- **Instructions for the task**
Search the lines of the records for the word "sheet", and copy every line that has it.

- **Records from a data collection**
======

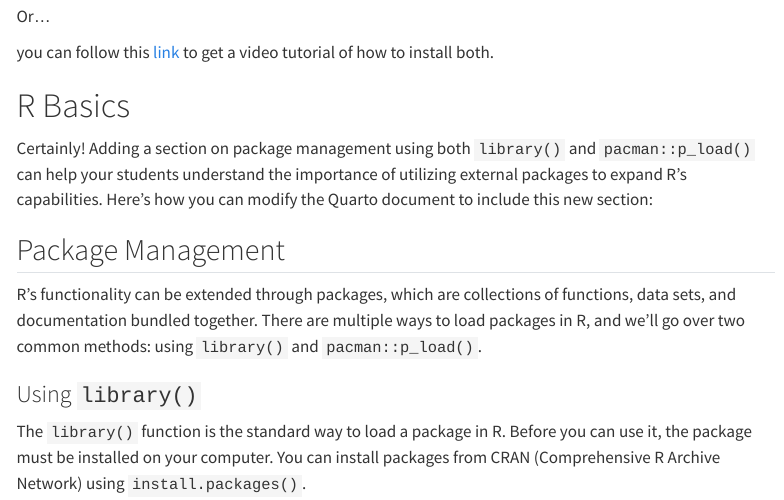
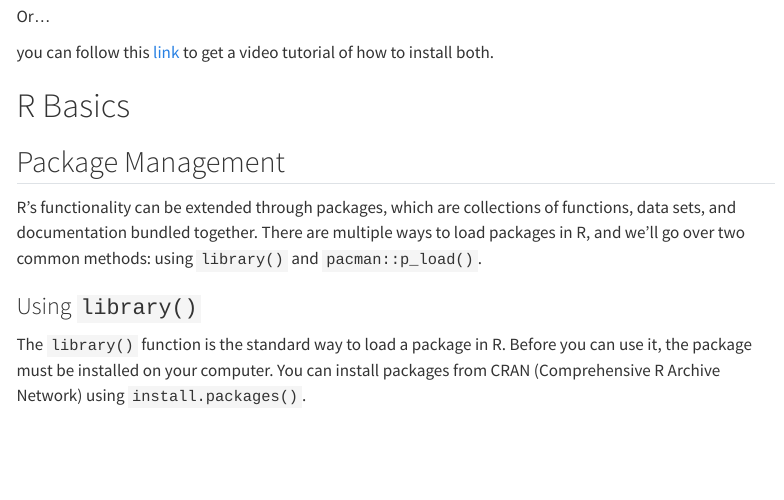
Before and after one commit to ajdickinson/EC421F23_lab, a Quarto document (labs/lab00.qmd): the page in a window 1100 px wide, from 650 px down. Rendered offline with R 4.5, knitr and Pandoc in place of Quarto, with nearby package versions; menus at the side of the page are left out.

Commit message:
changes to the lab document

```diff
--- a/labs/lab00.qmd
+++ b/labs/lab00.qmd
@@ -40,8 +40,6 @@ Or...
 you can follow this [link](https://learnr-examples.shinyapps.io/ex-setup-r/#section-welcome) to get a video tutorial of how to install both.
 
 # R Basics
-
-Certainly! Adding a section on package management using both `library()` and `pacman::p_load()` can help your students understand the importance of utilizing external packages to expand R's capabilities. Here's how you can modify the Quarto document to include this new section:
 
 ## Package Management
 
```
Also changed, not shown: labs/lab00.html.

======

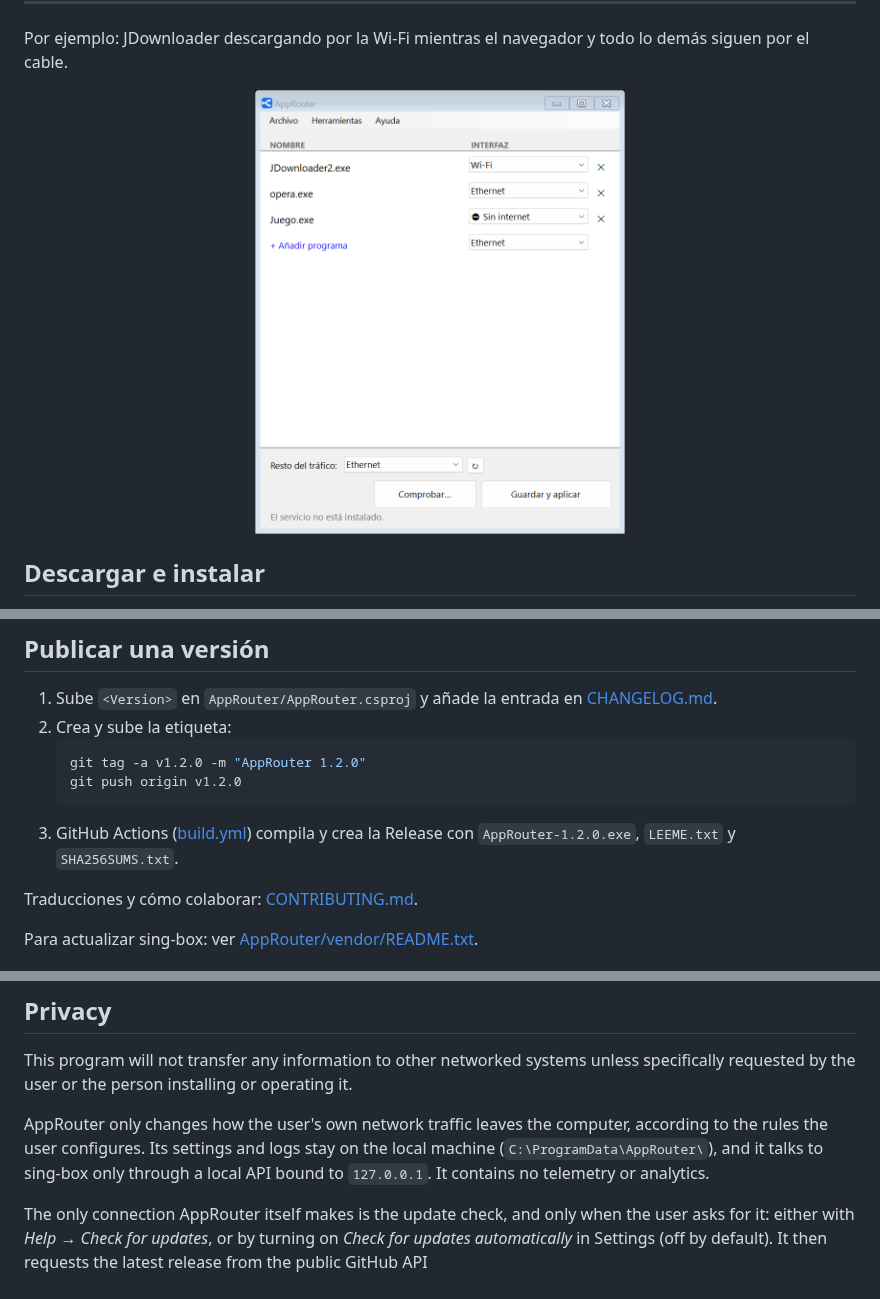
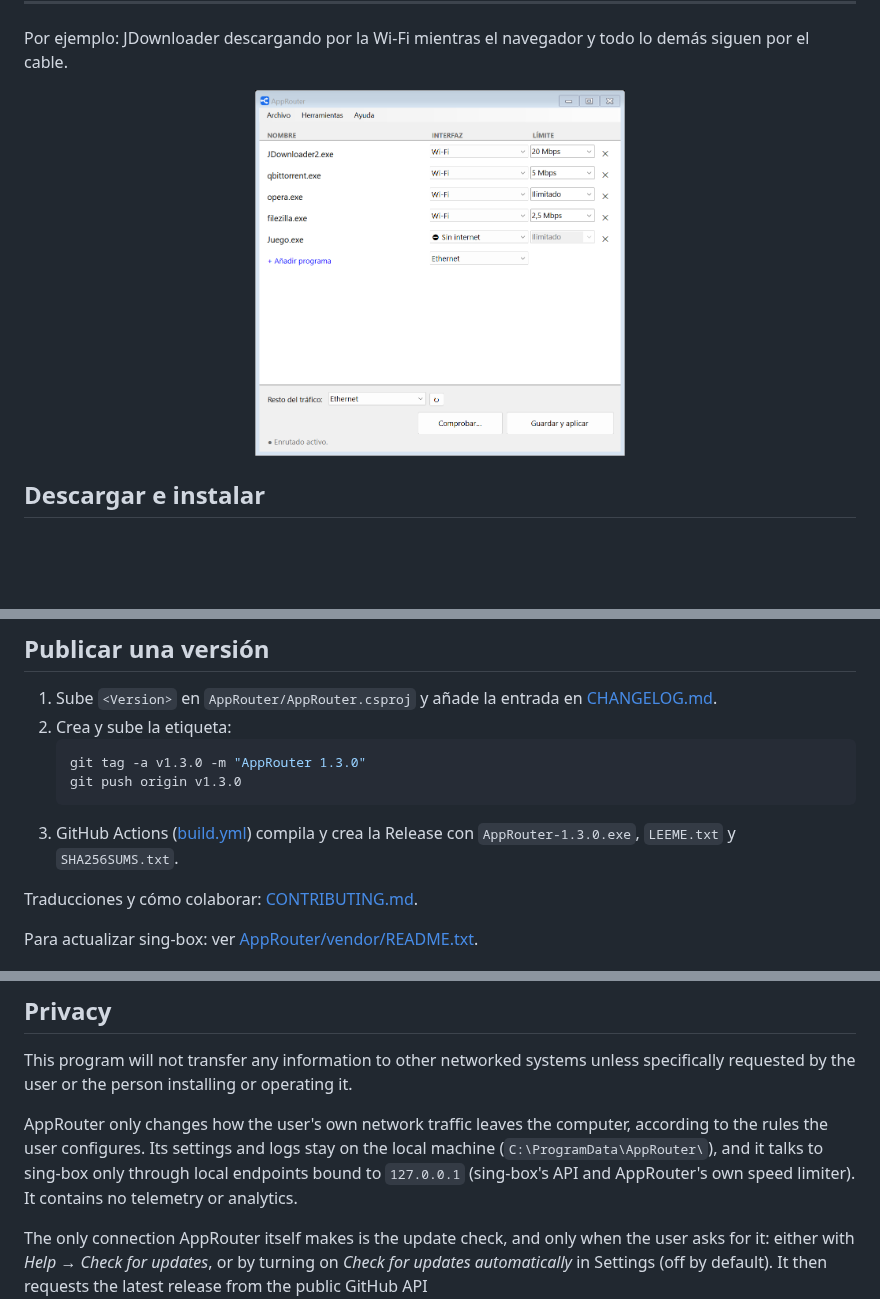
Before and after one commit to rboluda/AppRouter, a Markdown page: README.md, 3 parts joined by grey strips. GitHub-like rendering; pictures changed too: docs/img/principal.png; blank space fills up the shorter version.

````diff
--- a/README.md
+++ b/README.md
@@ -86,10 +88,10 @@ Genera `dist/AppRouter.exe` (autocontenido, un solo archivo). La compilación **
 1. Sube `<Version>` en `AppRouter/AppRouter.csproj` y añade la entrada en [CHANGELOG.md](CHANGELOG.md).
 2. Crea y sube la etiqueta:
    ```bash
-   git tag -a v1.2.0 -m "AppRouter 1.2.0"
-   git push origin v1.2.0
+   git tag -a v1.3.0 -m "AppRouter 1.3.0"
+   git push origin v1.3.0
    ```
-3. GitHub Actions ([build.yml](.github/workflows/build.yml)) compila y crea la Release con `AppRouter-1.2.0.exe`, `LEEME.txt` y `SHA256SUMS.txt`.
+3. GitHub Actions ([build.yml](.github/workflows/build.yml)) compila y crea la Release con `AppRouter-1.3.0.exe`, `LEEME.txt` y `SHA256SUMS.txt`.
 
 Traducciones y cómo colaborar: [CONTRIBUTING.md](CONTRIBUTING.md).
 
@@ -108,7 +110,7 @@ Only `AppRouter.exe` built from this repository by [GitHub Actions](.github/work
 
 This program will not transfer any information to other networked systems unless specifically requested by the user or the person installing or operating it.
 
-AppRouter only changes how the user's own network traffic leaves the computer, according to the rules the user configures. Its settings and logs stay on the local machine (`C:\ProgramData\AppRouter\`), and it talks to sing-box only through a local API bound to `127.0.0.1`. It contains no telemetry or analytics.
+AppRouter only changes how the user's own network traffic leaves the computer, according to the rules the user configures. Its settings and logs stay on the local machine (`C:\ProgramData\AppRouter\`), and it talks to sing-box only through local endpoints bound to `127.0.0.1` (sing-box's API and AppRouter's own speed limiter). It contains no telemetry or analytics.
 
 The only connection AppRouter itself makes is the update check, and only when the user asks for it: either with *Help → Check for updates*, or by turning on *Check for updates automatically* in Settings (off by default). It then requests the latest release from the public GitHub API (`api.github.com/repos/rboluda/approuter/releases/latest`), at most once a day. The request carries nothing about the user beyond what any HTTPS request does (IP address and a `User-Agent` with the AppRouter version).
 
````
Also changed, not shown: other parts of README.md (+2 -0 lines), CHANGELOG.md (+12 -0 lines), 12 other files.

======

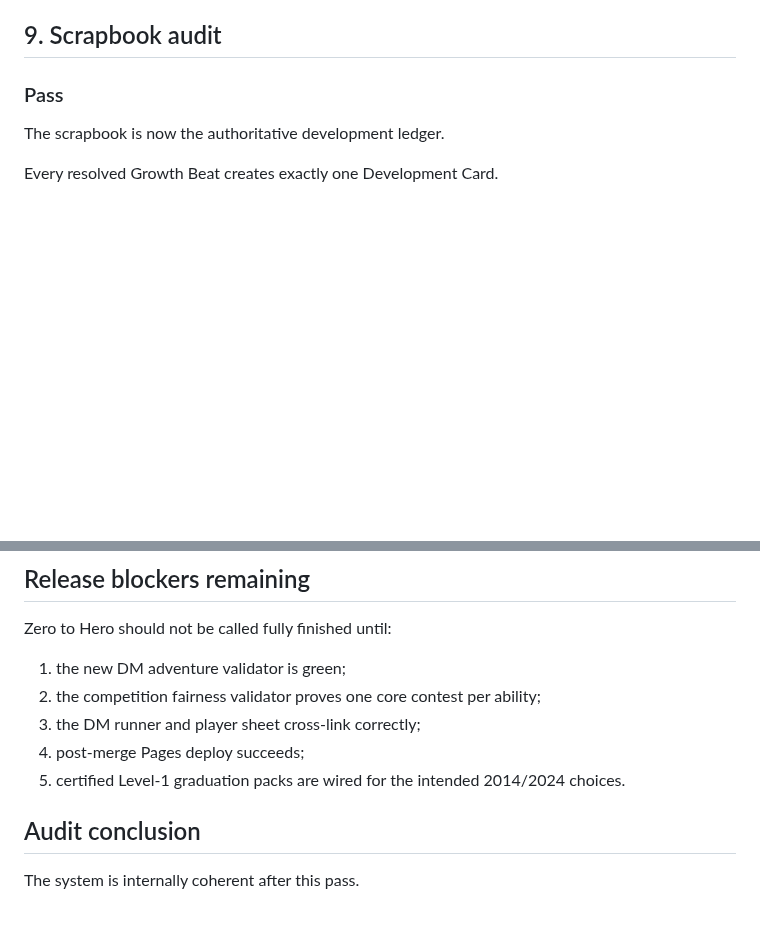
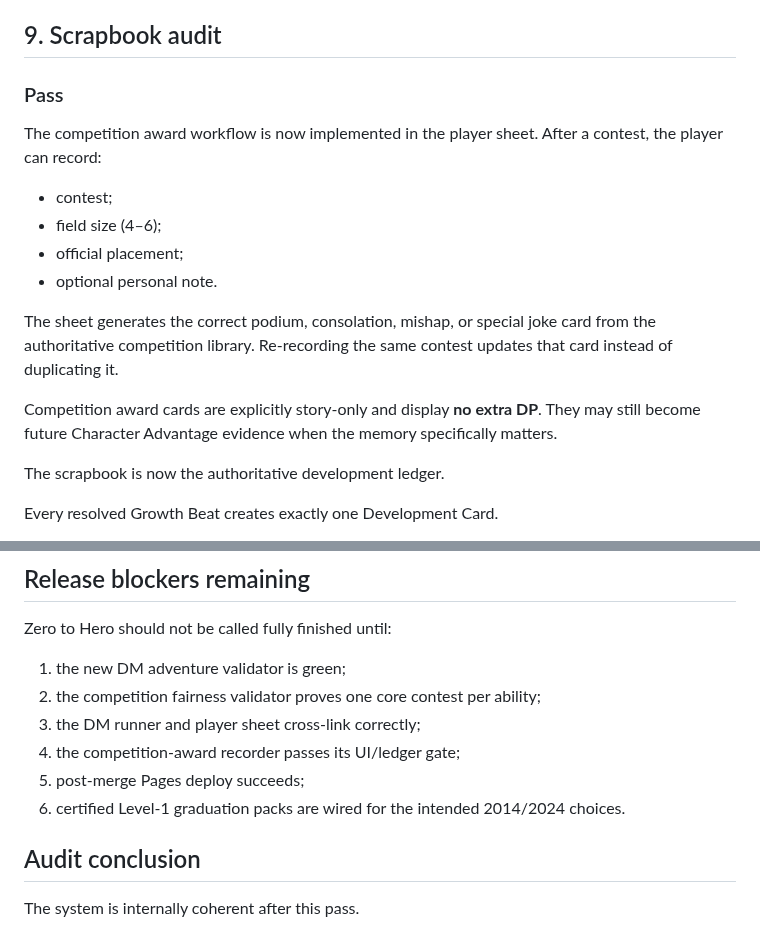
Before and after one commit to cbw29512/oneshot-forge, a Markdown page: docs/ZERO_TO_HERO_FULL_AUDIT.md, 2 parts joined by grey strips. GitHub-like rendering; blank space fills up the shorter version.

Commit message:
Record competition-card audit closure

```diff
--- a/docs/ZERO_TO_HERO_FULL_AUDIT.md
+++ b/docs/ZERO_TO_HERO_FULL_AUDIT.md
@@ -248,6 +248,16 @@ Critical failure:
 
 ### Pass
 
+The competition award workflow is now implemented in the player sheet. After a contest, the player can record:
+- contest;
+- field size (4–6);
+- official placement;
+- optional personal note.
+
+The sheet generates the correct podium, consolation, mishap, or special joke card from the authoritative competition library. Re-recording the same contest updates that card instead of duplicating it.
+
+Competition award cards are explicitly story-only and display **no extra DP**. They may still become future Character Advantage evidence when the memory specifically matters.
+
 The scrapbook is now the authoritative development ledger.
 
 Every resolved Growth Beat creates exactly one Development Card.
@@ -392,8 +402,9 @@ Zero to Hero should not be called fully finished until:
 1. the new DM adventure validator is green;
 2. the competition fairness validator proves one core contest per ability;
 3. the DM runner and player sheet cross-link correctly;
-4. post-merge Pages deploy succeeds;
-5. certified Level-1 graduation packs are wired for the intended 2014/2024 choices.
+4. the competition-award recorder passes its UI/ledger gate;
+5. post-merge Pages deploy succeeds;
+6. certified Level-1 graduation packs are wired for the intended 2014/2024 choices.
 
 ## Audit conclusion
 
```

======

- **Result of the exercise**
+The competition award workflow is now implemented in the player sheet. After a contest, the player can record:
+The sheet generates the correct podium, consolation, mishap, or special joke card from the authoritative competition library. Re-recording the same contest updates that card instead of duplicating it.
 3. the DM runner and player sheet cross-link correctly;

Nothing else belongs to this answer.